**Source data:**

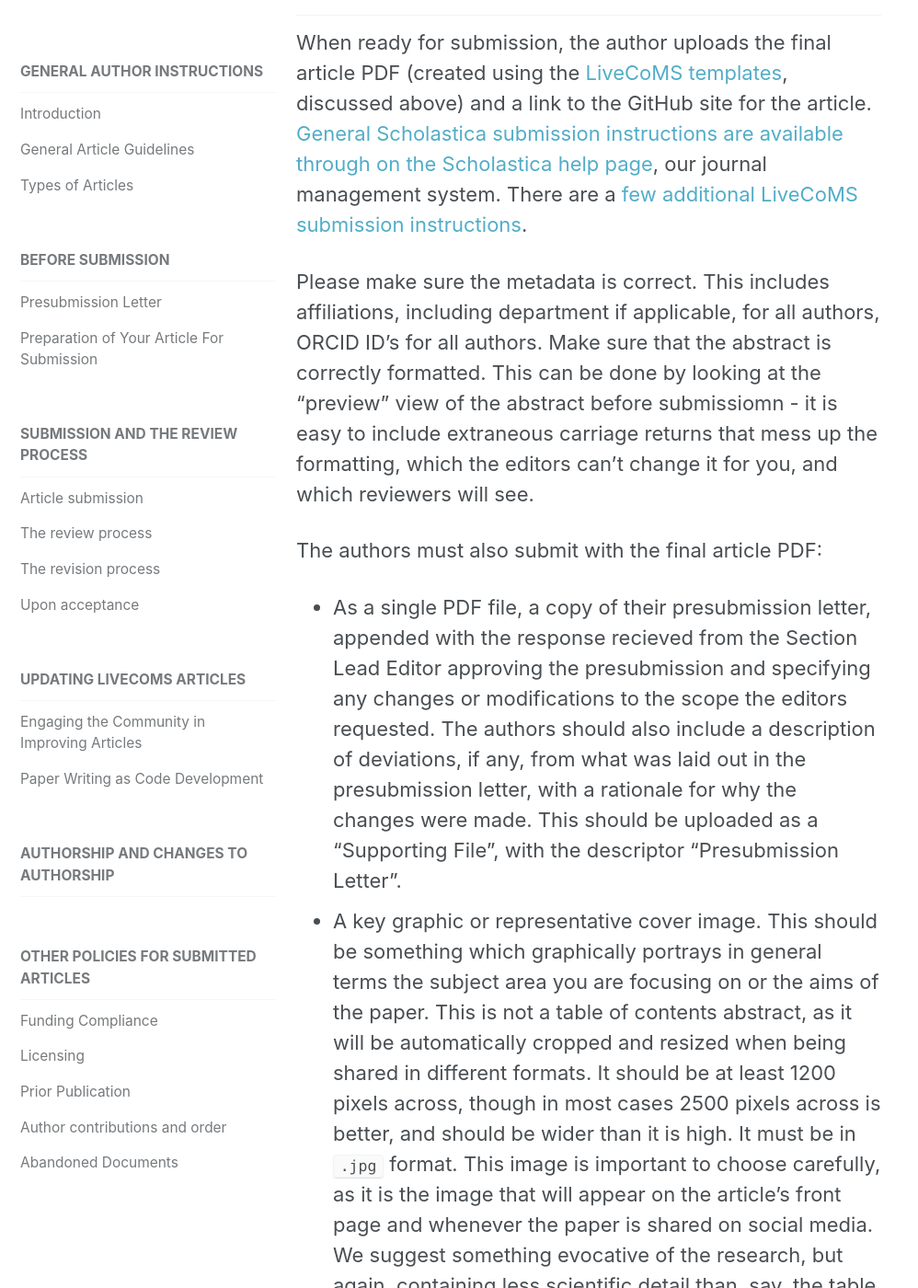
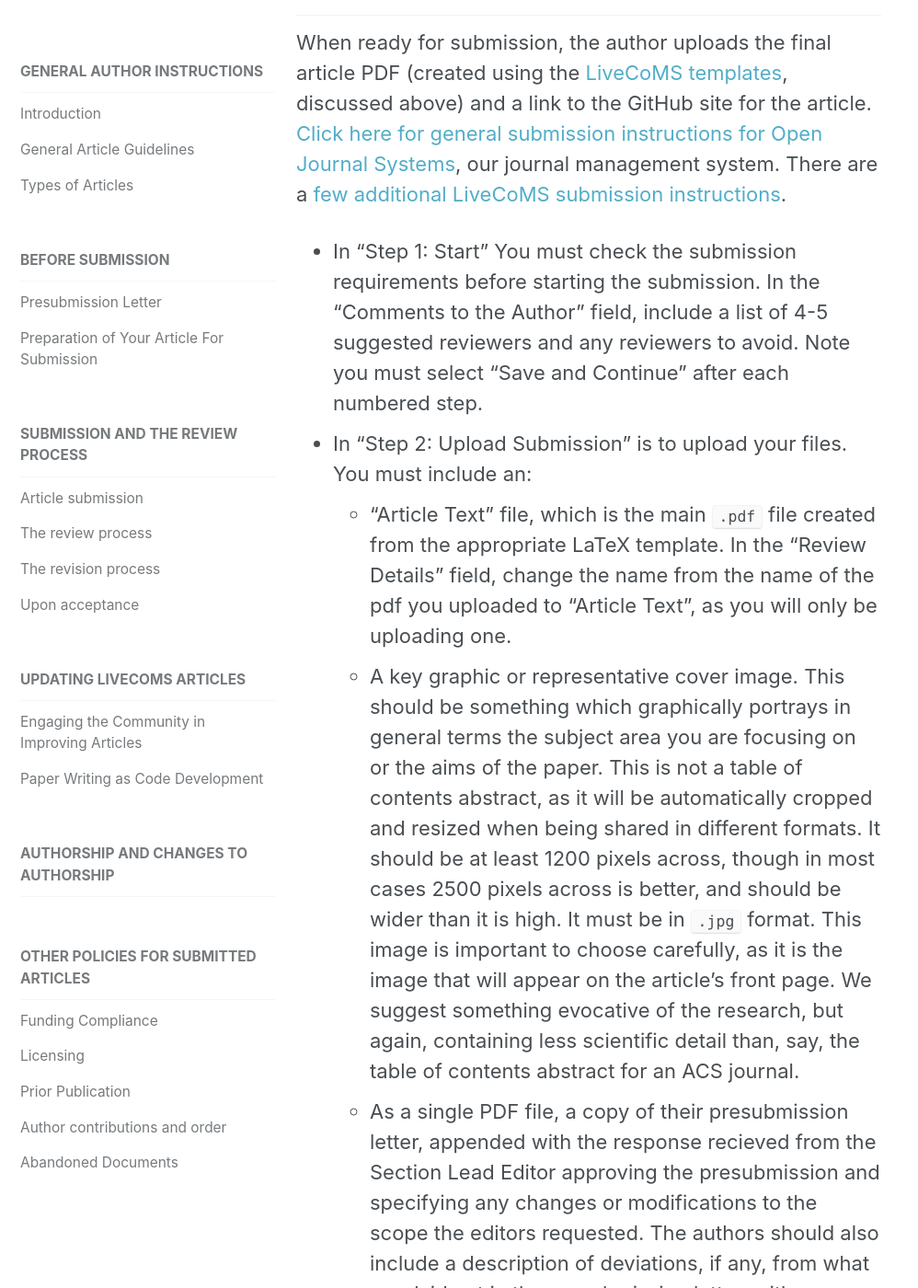
Before and after one commit to livecomsjournal/livecomsjournal.github.io, a Jekyll site: the page built from _author_instructions/01_policies.md, in a window 1280 px wide and 1400 px high, scrolled down 10290 px. Shown: the whole window at 92% size, without its empty margins (0-998 px from the left). Built offline with Jekyll 4.4.1, drawn with Linux system fonts in a browser that asks for light colours; some of the changed text lies outside the part shown.

Commit message:
Update the author instructions
Update the author instructions to open Journal Systems

```diff
--- a/_author_instructions/01_policies.md
+++ b/_author_instructions/01_policies.md
@@ -164,21 +164,22 @@
 ## Article submission
 
 When ready for submission, the author uploads the final article PDF (created using the [LiveCoMS templates](https://github.com/livecomsjournal/article_templates), discussed above) and a link to the GitHub site for the article.
-[General Scholastica submission instructions are available through on the Scholastica help page](http://help.scholasticahq.com/customer/portal/articles/1218626), our journal management system. There are a [few additional LiveCoMS submission instructions](http://www.livecomsjournal.org/for-authors).
+[Click here for general submission instructions for Open Journal Systems](https://docs.pkp.sfu.ca/learning-ojs/en/authoring), our journal management system. There are a [few additional LiveCoMS submission instructions](http://www.livecomsjournal.org/for-authors).
 
-Please make sure the metadata is correct. This includes affiliations, including department if applicable, for all authors, ORCID ID's for all authors.
-Make sure that the abstract is correctly formatted.
-This can be done by looking at the "preview" view of the abstract before submissiomn - it is easy to include extraneous carriage returns that mess up the formatting, which the editors can't change it for you, and which reviewers will see.
-
-The authors must also submit with the final article PDF:
-
-  * As a single PDF file, a copy of their presubmission letter, appended with the response recieved from the Section Lead Editor approving the presubmission and specifying any changes or modifications to the scope the editors requested. The authors should also include a description of deviations, if any, from what was laid out in the presubmission letter, with a rationale for why the changes were made. This should be uploaded as a "Supporting File", with the descriptor "Presubmission Letter".
-  * A key graphic or representative cover image. This should be something which graphically portrays in general terms the subject area you are focusing on or the aims of the paper. This is not a table of contents abstract, as it will be automatically cropped and resized when being shared in different formats.  It should be at least 1200 pixels across, though in most cases 2500 pixels across is better, and should be wider than it is high. It must be in `.jpg` format. This image is important to choose carefully, as it is the image that will appear on the article's front page and whenever the paper is shared on social media. We suggest something evocative of the research, but again, containing less scientific detail than, say, the table of contents abstract for an ACS journal.
-  * Any Supporting Files that are intended for distribution with the final paper should also be uploaded at this time. There is no explicit limit to the number of files that can be added, though if there are many similar data files, they should be uploaded as a `.tgz`ed or `.zip`ed directory and include a README file.
-
-As part of the submission form, authors will suggest 4-5 reviewers.
-Article submission also involves paying a nominal charge of $100 per submission, which covers our peer review management system as well as ongoing operation costs (web hosting, etc.).
-This is handled through Stripe Connect and can be paid via any major credit card.
+  * In "Step 1: Start" You must check the submission requirements before starting the submission.  In the "Comments to the Author" field, include a list of 4-5 suggested reviewers and any reviewers to avoid.  Note you must select "Save and Continue" after each numbered step.
+  * In "Step 2: Upload Submission" is to upload your files. You must include an:
+    * "Article Text" file, which is the main `.pdf` file created from the appropriate LaTeX template. In the "Review Details" field, change the name from the name of the pdf you uploaded to "Article Text", as you will only be uploading one.
+    * A key graphic or representative cover image. This should be something which graphically portrays in general terms the subject area you are focusing on or the aims of the paper. This is not a table of contents abstract, as it will be automatically cropped and resized when being shared in different formats.  It should be at least 1200 pixels across, though in most cases 2500 pixels across is better, and should be wider than it is high. It must be in `.jpg` format. This image is important to choose carefully, as it is the image that will appear on the article's front page. We suggest something evocative of the research, but again, containing less scientific detail than, say, the table of contents abstract for an ACS journal.
+    * As a single PDF file, a copy of their presubmission letter, appended with the response recieved from the Section Lead Editor approving the presubmission and specifying any changes or modifications to the scope the editors requested. The authors should also include a description of deviations, if any, from what was laid out in the presubmission letter, with a rationale for why the changes were made. This should be uploaded as a "Supporting File". In the "2. Review Details" section, the title should be changed from the PDF name to "Presubmission Letter". No other field need be filled out.
+    * Any Supporting Files that are intended for distribution with the final paper should also be uploaded at this time. There is no explicit limit to the number of files that can be added, though if there are many similar data files, they should be uploaded as a `.tgz`ed or `.zip`ed directory and include a README file. Change the title to "Supporting Information" along with any other useful description of there are more than one supporting files. Use the "Description" field to explain what the supporting file is for a reader. No other fields need be filled out.
+ * In "Step 3: Enter Metadata".
+   * Fill in the "Title" field, which should match the title in the PDF, including version number.
+   * Leave "Prefix" and "Subtitle" fields empty.
+   * Select the proper artucle category.
+   * Make sure that the abstract is correctly formatted; the text entry is WYSIWYG, and you can paste in special characters.
+   * Authors can be added using the "Add Contributor" button. For each contributor, included "Given Name" (which includes middle initial(s)), "Family Name", email, country, Affiliation (including department) and ORCID ID's, and Contributor role for all authors.  You may leave the "Bio Statement" and "Homepage URL" fields blank.
+  * In "Step 4: Confirmation", you should review your submission and make any changes to information entered in Steps 1-3.  You will then be asked to confirm the submission.
+  * In "Step 5: Next Steps", you will be show the links to review the submission.   In the future, you can review your submission upon logging in by going to the "Submissions" field in the left menu bar.
 
 ## The review process
 
```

**What is required:** What lines of the data contain the string "many"? List them.

**Solution below:**
-  * Any Supporting Files that are intended for distribution with the final paper should also be uploaded at this time. There is no explicit limit to the number of files that can be added, though if there are many similar data files, they should be uploaded as a `.tgz`ed or `.zip`ed directory and include a README file.
+    * Any Supporting Files that are intended for distribution with the final paper should also be uploaded at this time. There is no explicit limit to the number of files that can be added, though if there are many similar data files, they should be uploaded as a `.tgz`ed or `.zip`ed directory and include a README file. Change the title to "Supporting Information" along with any other useful description of there are more than one supporting files. Use the "Description" field to explain what the supporting file is for a reader. No other fields need be filled out.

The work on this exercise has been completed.